• _Activity_: Search the listing below for the word "predstavitev", and copy every line in which it turns up.

• _Data for processing_:
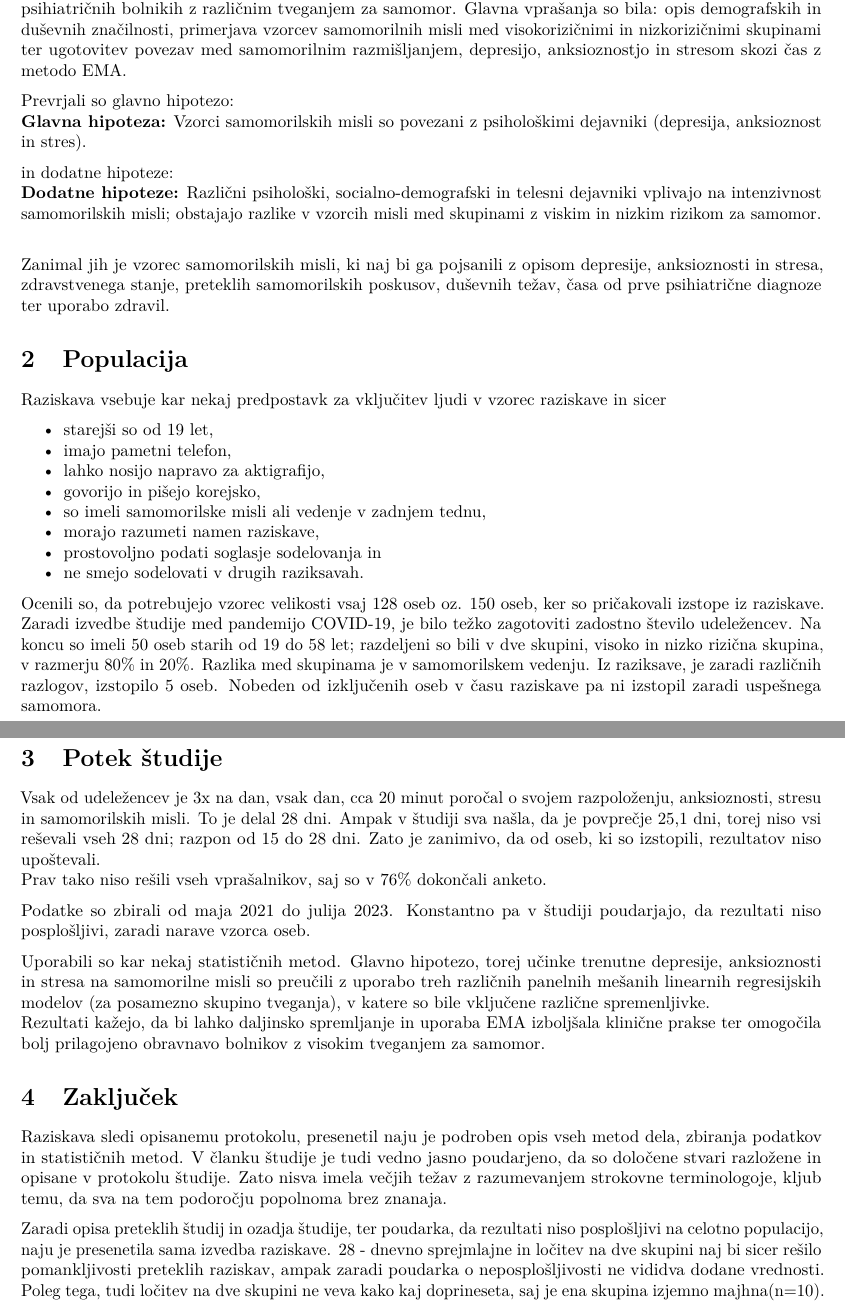
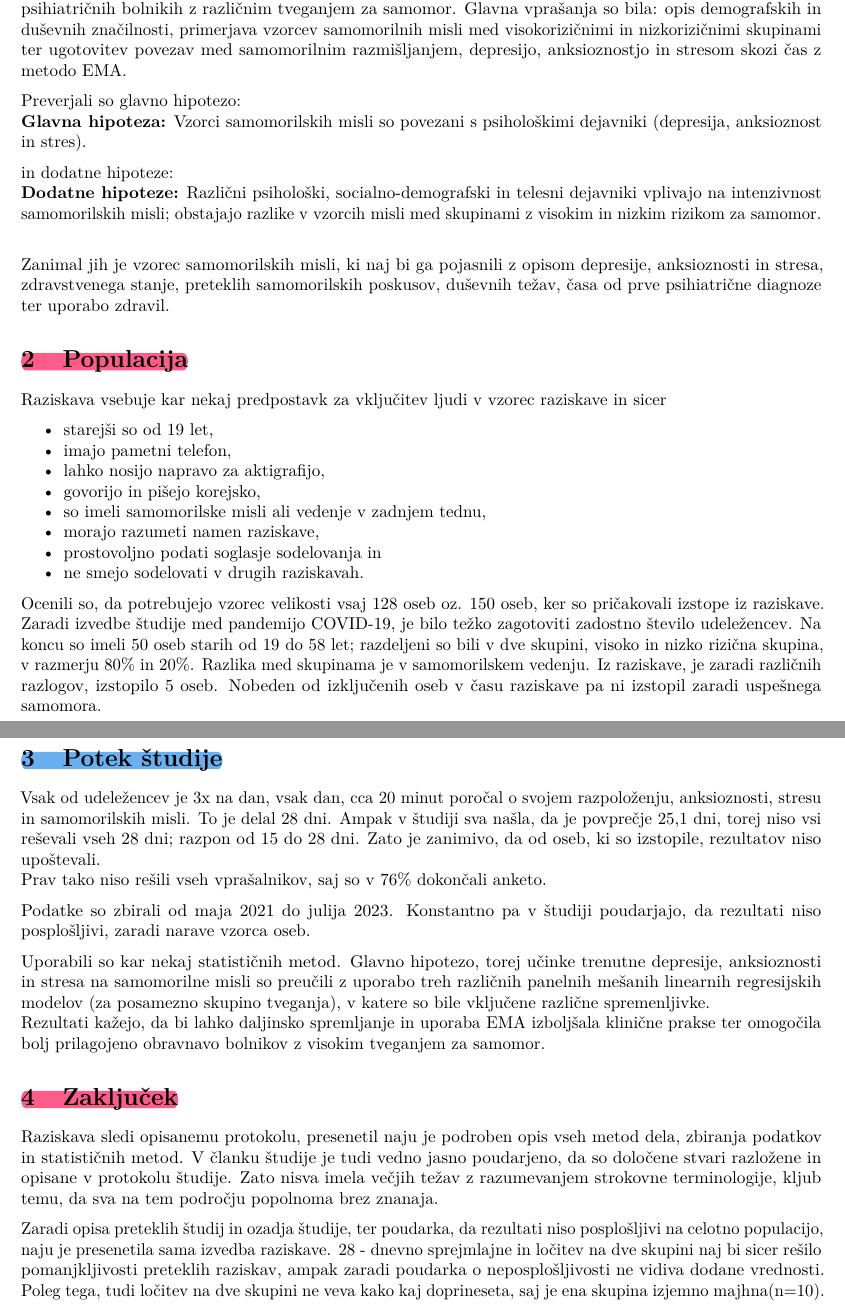
Before and after one commit to nezakrzan/viri_podatkov, an R Markdown document (NAKER/predstavitev.Rmd): two parts of pages 1 and 2 of 2, joined at a grey line, cut so that both start at the same text. The pictures show the output file NAKER/predstavitev.pdf that the author committed with the source.

Commit message:
označeno besedilo

```diff
--- a/NAKER/predstavitev.Rmd
+++ b/NAKER/predstavitev.Rmd
@@ -34,13 +34,13 @@ set.seed(2024)
 
 Ker je samomor izziv javnega zdravstva v Južni Koreji, so analizirali 28-dnevni vzorec samomorilnih misli pri psihiatričnih bolnikih z različnim tveganjem za samomor. Glavna vprašanja so bila: opis demografskih in duševnih značilnosti, primerjava vzorcev samomorilnih misli med visokorizičnimi in nizkorizičnimi skupinami ter ugotovitev povezav med samomorilnim razmišljanjem, depresijo, anksioznostjo in stresom skozi čas z metodo EMA.
 
-Prevrjali so glavno hipotezo: \
-**Glavna hipoteza:** Vzorci samomorilskih misli so povezani z psihološkimi dejavniki (depresija, anksioznost in stres).
+Preverjali so glavno hipotezo: \
+**Glavna hipoteza:** Vzorci samomorilskih misli so povezani s psihološkimi dejavniki (depresija, anksioznost in stres).
 
 in dodatne hipoteze: \
-**Dodatne hipoteze:** Različni psihološki, socialno-demografski in telesni dejavniki vplivajo na intenzivnost samomorilskih misli; obstajajo razlike v vzorcih misli med skupinami z viskim in nizkim rizikom za samomor.\
+**Dodatne hipoteze:** Različni psihološki, socialno-demografski in telesni dejavniki vplivajo na intenzivnost samomorilskih misli; obstajajo razlike v vzorcih misli med skupinami z visokim in nizkim rizikom za samomor.\
 
-Zanimal jih je vzorec samomorilskih misli, ki naj bi ga pojsanili z opisom depresije, anksioznosti in stresa, zdravstvenega stanje, preteklih samomorilskih poskusov, duševnih težav, časa od prve psihiatrične diagnoze ter uporabo zdravil.
+Zanimal jih je vzorec samomorilskih misli, ki naj bi ga pojasnili z opisom depresije, anksioznosti in stresa, zdravstvenega stanje, preteklih samomorilskih poskusov, duševnih težav, časa od prve psihiatrične diagnoze ter uporabo zdravil.
 
 # Populacija
 
@@ -53,13 +53,13 @@ Raziskava vsebuje kar nekaj predpostavk za vključitev ljudi v vzorec raziskave
 - so imeli samomorilske misli ali vedenje v zadnjem tednu,
 - morajo razumeti namen raziskave,
 - prostovoljno podati soglasje sodelovanja in
-- ne smejo sodelovati v drugih raziksavah.
+- ne smejo sodelovati v drugih raziskavah.
 
-Ocenili so, da potrebujejo vzorec velikosti vsaj 128 oseb oz. 150 oseb, ker so pričakovali izstope iz raziskave. Zaradi izvedbe študije med pandemijo COVID-19, je bilo težko zagotoviti zadostno število udeležencev. Na koncu so imeli 50 oseb starih od 19 do 58 let; razdeljeni so bili v dve skupini, visoko in nizko rizična skupina, v razmerju 80% in 20%. Razlika med skupinama je v samomorilskem vedenju. Iz raziksave, je zaradi različnih razlogov, izstopilo 5 oseb. Nobeden od izključenih oseb v času raziskave pa ni izstopil zaradi uspešnega samomora.
+Ocenili so, da potrebujejo vzorec velikosti vsaj 128 oseb oz. 150 oseb, ker so pričakovali izstope iz raziskave. Zaradi izvedbe študije med pandemijo COVID-19, je bilo težko zagotoviti zadostno število udeležencev. Na koncu so imeli 50 oseb starih od 19 do 58 let; razdeljeni so bili v dve skupini, visoko in nizko rizična skupina, v razmerju 80% in 20%. Razlika med skupinama je v samomorilskem vedenju. Iz raziskave, je zaradi različnih razlogov, izstopilo 5 oseb. Nobeden od izključenih oseb v času raziskave pa ni izstopil zaradi uspešnega samomora.
 
 # Potek študije
 
-Vsak od udeležencev je 3x na dan, vsak dan, cca 20 minut poročal o svojem razpoloženju, anksioznosti, stresu in samomorilskih misli. To je delal 28 dni. Ampak v študiji sva našla, da je povprečje 25,1 dni, torej niso vsi reševali vseh 28 dni; razpon od 15 do 28 dni. Zato je zanimivo, da od oseb, ki so izstopili, rezultatov niso upoštevali.\
+Vsak od udeležencev je 3x na dan, vsak dan, cca 20 minut poročal o svojem razpoloženju, anksioznosti, stresu in samomorilskih misli. To je delal 28 dni. Ampak v študiji sva našla, da je povprečje 25,1 dni, torej niso vsi reševali vseh 28 dni; razpon od 15 do 28 dni. Zato je zanimivo, da od oseb, ki so izstopile, rezultatov niso upoštevali.\
 Prav tako niso rešili vseh vprašalnikov, saj so v 76% dokončali anketo.
 
 Podatke so zbirali od maja 2021 do julija 2023. Konstantno pa v študiji poudarjajo, da rezultati niso posplošljivi, zaradi narave vzorca oseb.
@@ -70,6 +70,6 @@ bolj prilagojeno obravnavo bolnikov z visokim tveganjem za samomor.
 
 # Zaključek
 
-Raziskava sledi opisanemu protokolu, presenetil naju je podroben opis vseh metod dela, zbiranja podatkov in statističnih metod. V članku študije je tudi vedno jasno poudarjeno, da so določene stvari razložene in opisane v protokolu študije. Zato nisva imela večjih težav z razumevanjem strokovne terminologoje, kljub temu, da sva na tem podoročju popolnoma brez znanaja.
+Raziskava sledi opisanemu protokolu, presenetil naju je podroben opis vseh metod dela, zbiranja podatkov in statističnih metod. V članku študije je tudi vedno jasno poudarjeno, da so določene stvari razložene in opisane v protokolu študije. Zato nisva imela večjih težav z razumevanjem strokovne terminologije, kljub temu, da sva na tem področju popolnoma brez znanaja.
 
-Zaradi opisa preteklih študij in ozadja študije, ter poudarka, da rezultati niso posplošljivi na celotno populacijo, naju je presenetila sama izvedba raziskave. 28 - dnevno sprejmlajne in ločitev na dve skupini naj bi sicer rešilo pomankljivosti preteklih raziskav, ampak zaradi poudarka o neposplošljivosti ne vididva dodane vrednosti. Poleg tega, tudi ločitev na dve skupini ne veva kako kaj doprineseta, saj je ena skupina izjemno majhna(n=10).
+Zaradi opisa preteklih študij in ozadja študije, ter poudarka, da rezultati niso posplošljivi na celotno populacijo, naju je presenetila sama izvedba raziskave. 28 - dnevno sprejmlajne in ločitev na dve skupini naj bi sicer rešilo pomanjkljivosti preteklih raziskav, ampak zaradi poudarka o neposplošljivosti ne vidiva dodane vrednosti. Poleg tega, tudi ločitev na dve skupini ne veva kako kaj doprineseta, saj je ena skupina izjemno majhna(n=10).
```
Also changed, not shown: NAKER/predstavitev.pdf, 1 other file.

• _Result of this task_:
Before and after one commit to nezakrzan/viri_podatkov, an R Markdown document (NAKER/predstavitev.Rmd): two parts of pages 1 and 2 of 2, joined at a grey line, cut so that both start at the same text. The pictures show the output file NAKER/predstavitev.pdf that the author committed with the source.
--- a/NAKER/predstavitev.Rmd
+++ b/NAKER/predstavitev.Rmd
Also changed, not shown: NAKER/predstavitev.pdf, 1 other file.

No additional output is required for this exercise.